“And it happened, as He spoke these things, that a certain woman from the crowd raised her voice and said to Him, “Blessed is the womb that bore You, and the breasts which nursed You!” (Luke 11:27, NKJV)
Suggested further reading: Luke 18:18–34
Christ corrects what the woman says here. He does this because people are inclined to neglect even those gifts of God that they regard with astonishment and on which they bestow the highest praise.
In applauding Christ, the woman fails to mention what is most important: that in Christ salvation is exhibited to all. Her words are a feeble tribute because they fail to mention his grace and power that are extended to all. Christ justly claims for himself another kind of praise, not that his mother alone is blessed for bearing him, but that he brings to us perfect and eternal happiness.
We fail to do justice to the excellence of Christ until we consider the reason why the Father gave Christ to us. We must perceive the benefits that he brings to us so that we who are wretched in ourselves may become happy in him.
Why does Christ say nothing about himself and mention only the Word of God? He does this to open up all his treasures to us, for without the Word of God Jesus would have no conversation with us, or we with him. In communicating himself to us by the Word, he rightly and properly calls us to hear and keep that Word, so that by faith he may become ours.
We now see the difference between Christ’s reply and the woman’s commendation, for the blessedness that she limits to his mother is a favor that he offers freely to all. He shows us that we ought to have no ordinary esteem for him because all the treasures of life, blessedness, and glory are hidden in him (Col. 2:3). He dispenses those to us by the Word so they may be communicated to those who embrace the Word by faith; for God’s free adoption of us, which we obtain by faith, is the key to the kingdom of heaven.
for meditation: Many people praise Jesus inadequately. They esteem Jesus as a good teacher, an excellent example, and a good man, but they miss the major point of who he is and of his mission. Have you fallen prey to the temptation to focus on aspects of Jesus’ ministry that are peripheral to the atonement, which was his main purpose?

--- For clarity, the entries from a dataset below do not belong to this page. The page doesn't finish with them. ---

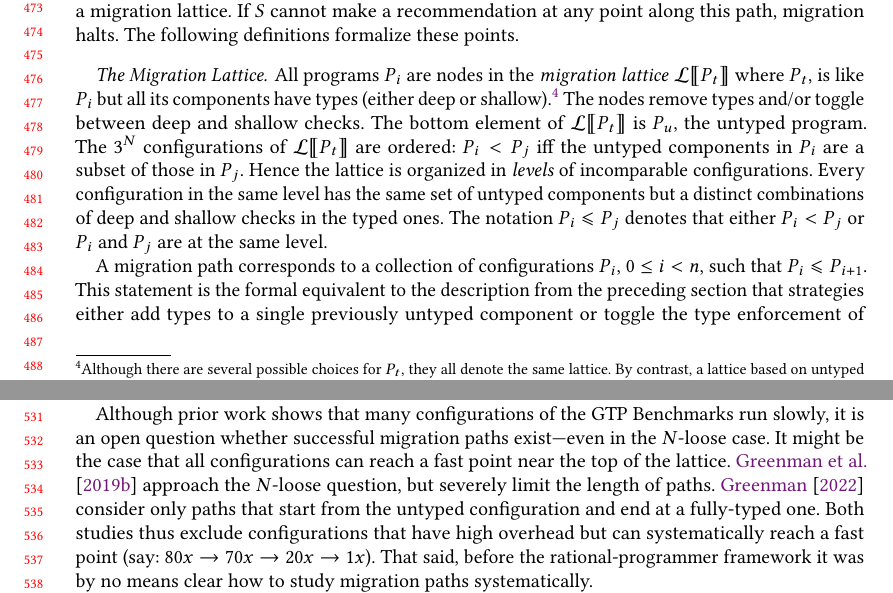
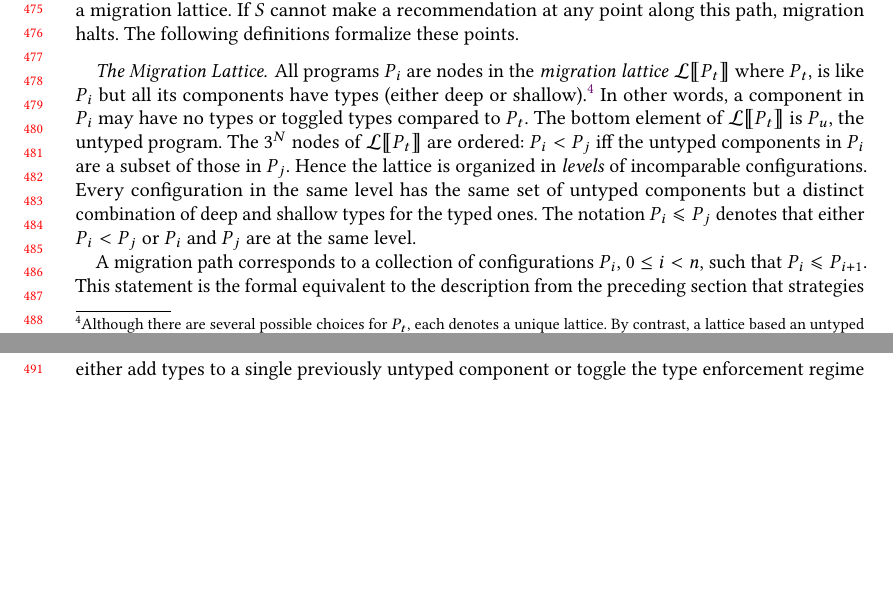
Before and after one commit to bennn/gfd-oopsla-2023, a LaTeX paper (oopsla-2023/paper.tex, which reads oopsla-2023/experiment-lattice.tex): two parts of pages 10 and 11 of 29, joined at a grey line, cut at the place of the change, the shorter picture padded with empty space. Compiled offline with pdfLaTeX.

Commit message:
working trhough section 4

```diff
--- a/oopsla-2023/experiment-lattice.tex
+++ b/oopsla-2023/experiment-lattice.tex
@@ -39,20 +39,21 @@ The following definitions formalize these points.
 \emph{migration lattice} \lattice{\program{}_t} where ${\program{}_t}$, is like
 ${\program{}_i}$ but all its components have types (either deep or
 shallow).\footnote{Although there are several possible choices for
-$\program_t$, they all denote the same lattice. By contrast, a lattice
-based on untyped code (\lattice{\program{}_u}) is ambiguous without a
+$\program_t$, each denotes a unique lattice. By contrast, a lattice
+based an untyped program (\lattice{\program{}_u}) is ambiguous without a
 pre-determined set of types.}
-The nodes remove types and/or toggle between deep and shallow checks.
+In other words, a component in ${\program{}_i}$ may have no types
+or toggled types compared to ${\program{}_t}$.
 The bottom element of \lattice{\program{}_t} is ${\program{}_u}$, the untyped
 program.
-The $3^N$ configurations of \lattice{\program{}_t} are ordered:
+The $3^N$ nodes of \lattice{\program{}_t} are ordered:
 $\ordered{\program{}_i}{\program{}_j}$ iff
 the untyped components in ${\program{}_i}$ are a subset
 of those in ${\program{}_j}$.
 Hence the lattice is organized in \emph{levels} of incomparable
 configurations.
 Every configuration in the same level has the same set of untyped components
-but a distinct combinations of deep and shallow checks in the typed ones.
+but a distinct combination of deep and shallow types for the typed ones.
 The notation $\orderqed{\program{}_i}{\program{}_j}$ denotes that either
 $\ordered{\program{}_i}{\program{}_j}$ or $\program{}_i$ and $\program{}_j$
 are at the same level.
@@ -61,7 +62,7 @@ A migration path corresponds to a collection of configurations $\program{}_i$,
 $0 \leq i < n$, such that $\orderqed{\program{}_i}{\program{}_{i+1}}$.
 This statement is the formal equivalent to the
 description from the preceding section that strategies either add types to a
-single previously untyped component or toggle the type enforcement of existing
+single previously untyped component or toggle the type enforcement regime of existing
 typed components.
 (No strategy, including the agnostic ones, modifies a boundary where both sides
 are untyped.)
@@ -144,18 +144,3 @@ A migration path ${\program{}_0} \ldots {\program{}_n}$ is $N$-loosely successfu
   \item $\slowdown{\program{}_n}{\program{}_u} \leq \takikawa{}$
   \end{enumerate}
 \end{quote}
-
-Although prior work shows that many configurations of the GTP Benchmarks
-run slowly, it is an open question whether successful migration paths
-exist---even in the $N$-loose case.
-It might be the case that all configurations can reach a fast point near the
-top of the lattice.
-\citet{gtnffvf-jfp-2019} approach the $N$-loose question, but severely limit
-the length of paths.
-\citet{g-deep-shallow} consider only paths that start from the untyped
-configuration and end at a fully-typed one.
-Both studies thus exclude configurations that have high overhead but can
-systematically reach a fast point (say: $80x \rightarrow 70x \rightarrow 20x
-\rightarrow 1x$).
-That said, before the rational-programmer framework it was by no means
-clear how to study migration paths systematically.
```
Also changed, not shown: oopsla-2023/experiment-basics.tex (+2 -1 lines), oopsla-2023/experiment.tex (+1 -1 lines), oopsla-2023/experiment-lattice.tex (19 more changed lines).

John Calvin and Joel R. Beeke, 365 Days with Calvin, (Leominster; Grand Rapids, MI: Day One Publications; Reformation Heritage Books, 2008), 194.